BY JENNA SANTOS
What is it that’s makes us feel safer on a horse with limited get up and go? As a self-confessed nervous nelly, I certainly do not enjoy a horse than rushes around, as I feel less in control than I do when I must continually push them on. And I know I am not alone. You have all seen those wanted ads from people searching for more whoa than go. Why is this so common? Why do we feel safer?
By Jenna Santos
I am not a confident rider. If a dog barks, if a mouse sneezes, if a horse in the back paddock farts… I assume my completely sensible horse is going to suddenly turn into a fire breathing dragon, expand his great wings, throw me fiercely to the ground and fly away, burning villages as he goes. It’s never happened… but it could.
My fear began before I even owned a horse. After waiting my entire childhood, working my way through uni and squireling away every cent so I could finally realise my dream of owning my own horse, the very first one I trialled bolted while I clung on helplessly.
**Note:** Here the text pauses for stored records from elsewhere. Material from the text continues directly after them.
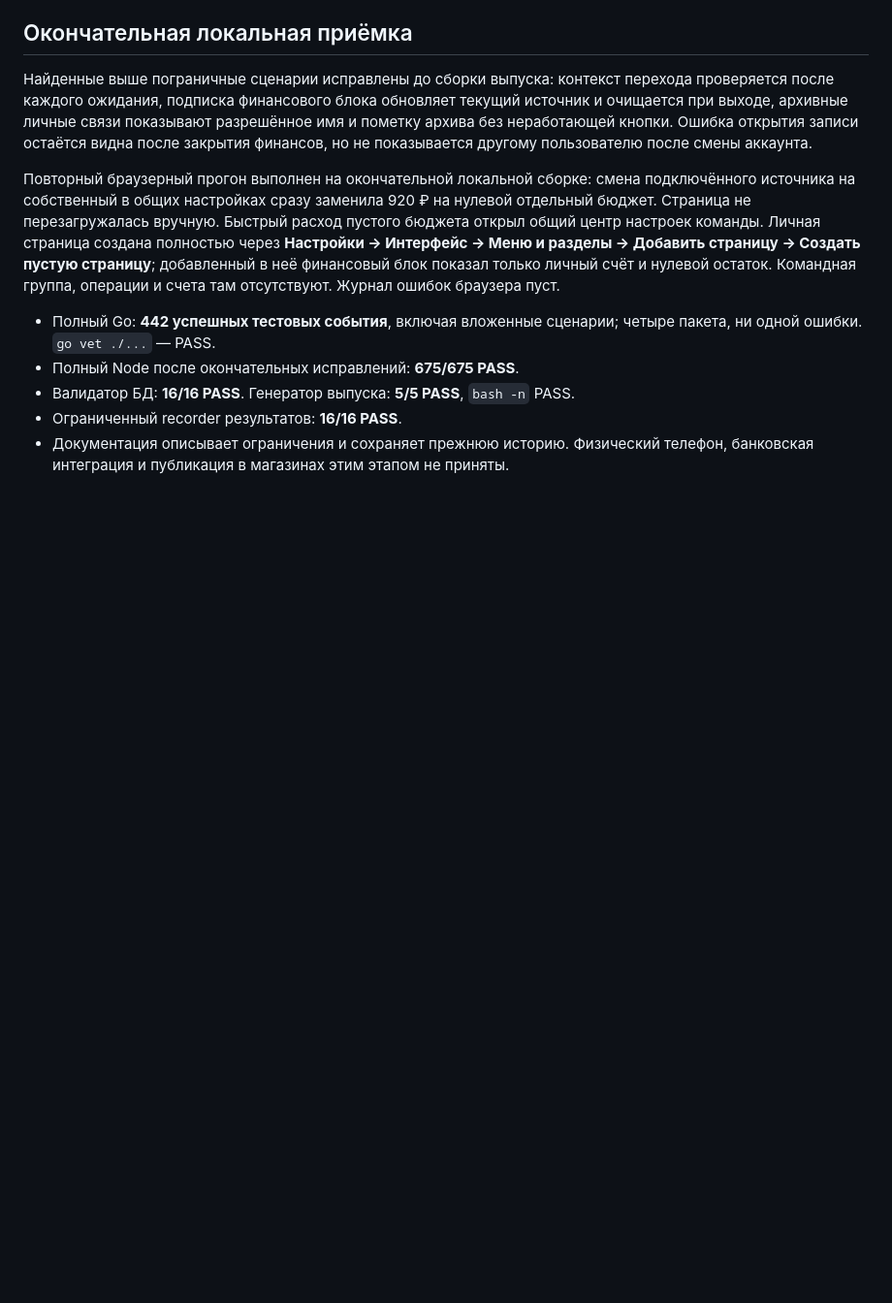
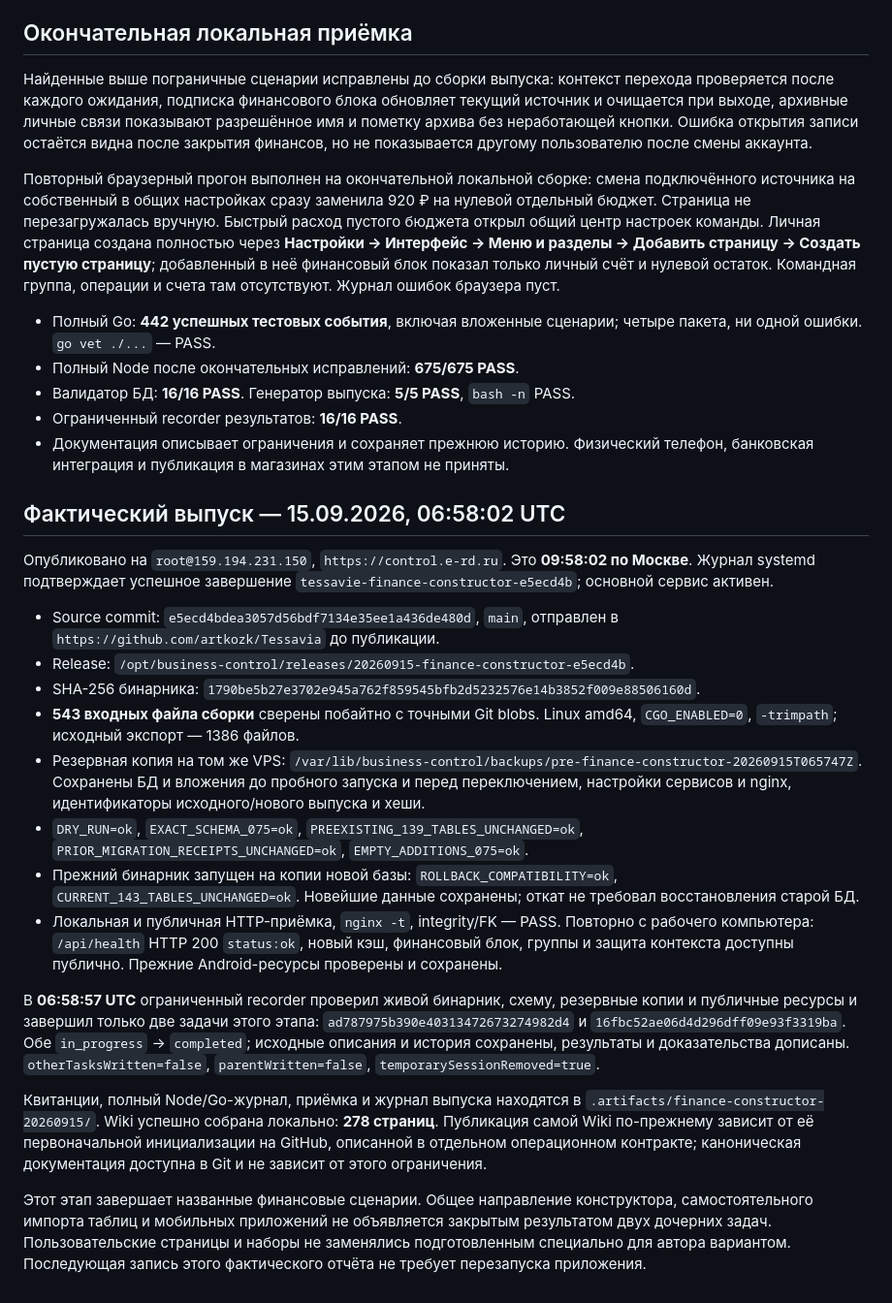
Before and after one commit to artkozk/Tessavia, a Markdown page: docs/operations/FINANCE_CONSTRUCTOR_RELEASE_2026_09_15.md, the part around the change. Shown at 97% size. GitHub-like rendering; blank space fills up the shorter version.

Commit message:
Document verified finance constructor rollout and task completion

```diff
--- a/docs/operations/FINANCE_CONSTRUCTOR_RELEASE_2026_09_15.md
+++ b/docs/operations/FINANCE_CONSTRUCTOR_RELEASE_2026_09_15.md
@@ -154,3 +154,50 @@ SHA-256 `47d9015b40a1ed95615ace3c7e4bcd88a797d85d2623503770e92bd653774317`.
 - Ограниченный recorder результатов: **16/16 PASS**.
 - Документация описывает ограничения и сохраняет прежнюю историю. Физический
   телефон, банковская интеграция и публикация в магазинах этим этапом не приняты.
+
+## Фактический выпуск — 15.09.2026, 06:58:02 UTC
+
+Опубликовано на `root@159.194.231.150`, `https://control.e-rd.ru`.
+Это **09:58:02 по Москве**. Журнал systemd подтверждает успешное завершение
+`tessavie-finance-constructor-e5ecd4b`; основной сервис активен.
+
+- Source commit: `e5ecd4bdea3057d56bdf7134e35ee1a436de480d`, `main`, отправлен
+  в `https://github.com/artkozk/Tessavia` до публикации.
+- Release: `/opt/business-control/releases/20260915-finance-constructor-e5ecd4b`.
+- SHA-256 бинарника:
+  `1790be5b27e3702e945a762f859545bfb2d5232576e14b3852f009e88506160d`.
+- **543 входных файла сборки** сверены побайтно с точными Git blobs.
+  Linux amd64, `CGO_ENABLED=0`, `-trimpath`; исходный экспорт — 1386 файлов.
+- Резервная копия на том же VPS:
+  `/var/lib/business-control/backups/pre-finance-constructor-20260915T065747Z`.
+  Сохранены БД и вложения до пробного запуска и перед переключением,
+  настройки сервисов и nginx, идентификаторы исходного/нового выпуска и хеши.
+- `DRY_RUN=ok`, `EXACT_SCHEMA_075=ok`,
+  `PREEXISTING_139_TABLES_UNCHANGED=ok`,
+  `PRIOR_MIGRATION_RECEIPTS_UNCHANGED=ok`, `EMPTY_ADDITIONS_075=ok`.
+- Прежний бинарник запущен на копии новой базы:
+  `ROLLBACK_COMPATIBILITY=ok`, `CURRENT_143_TABLES_UNCHANGED=ok`.
+  Новейшие данные сохранены; откат не требовал восстановления старой БД.
+- Локальная и публичная HTTP-приёмка, `nginx -t`, integrity/FK — PASS.
+  Повторно с рабочего компьютера: `/api/health` HTTP 200 `status:ok`,
+  новый кэш, финансовый блок, группы и защита контекста доступны публично.
+  Прежние Android-ресурсы проверены и сохранены.
+
+В **06:58:57 UTC** ограниченный recorder проверил живой бинарник, схему,
+резервные копии и публичные ресурсы и завершил только две задачи этого этапа:
+`ad787975b390e40313472673274982d4` и `16fbc52ae06d4d296dff09e93f3319ba`.
+Обе `in_progress` → `completed`; исходные описания и история сохранены,
+результаты и доказательства дописаны. `otherTasksWritten=false`,
+`parentWritten=false`, `temporarySessionRemoved=true`.
+
+Квитанции, полный Node/Go-журнал, приёмка и журнал выпуска находятся в
+`.artifacts/finance-constructor-20260915/`. Wiki успешно собрана локально:
+**278 страниц**. Публикация самой Wiki по-прежнему зависит от её первоначальной
+инициализации на GitHub, описанной в отдельном операционном контракте;
+каноническая документация доступна в Git и не зависит от этого ограничения.
+
+Этот этап завершает названные финансовые сценарии. Общее направление
+конструктора, самостоятельного импорта таблиц и мобильных приложений не
+объявляется закрытым результатом двух дочерних задач. Пользовательские страницы
+и наборы не заменялись подготовленным специально для автора вариантом.
+Последующая запись этого фактического отчёта не требует перезапуска приложения.
```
I fell most ungracefully into a solid wooden fence which resulted in a broken arm, severed nerves, an 8-day vacation in hospital, three operations and a 12-month recovery. Suffice to say… things had not gone to plan.
A few years later, still adamant I was going to ride, I finally brought my first horse. But I was so utterly petrified I would shake uncontrollably just tacking her up. Slowly but surely, I built my confidence, but those fears still come creeping in from time to time… and this is how I deal with them.
Dr Victoria Hamilton is an icon in the Australian Equestrian Community, with a wealth of experience as a veterinarian, coach, breeder and international dressage competitor. As one of Australia’s top dressage riders, her love of horses is contagious and apparent in everything she does.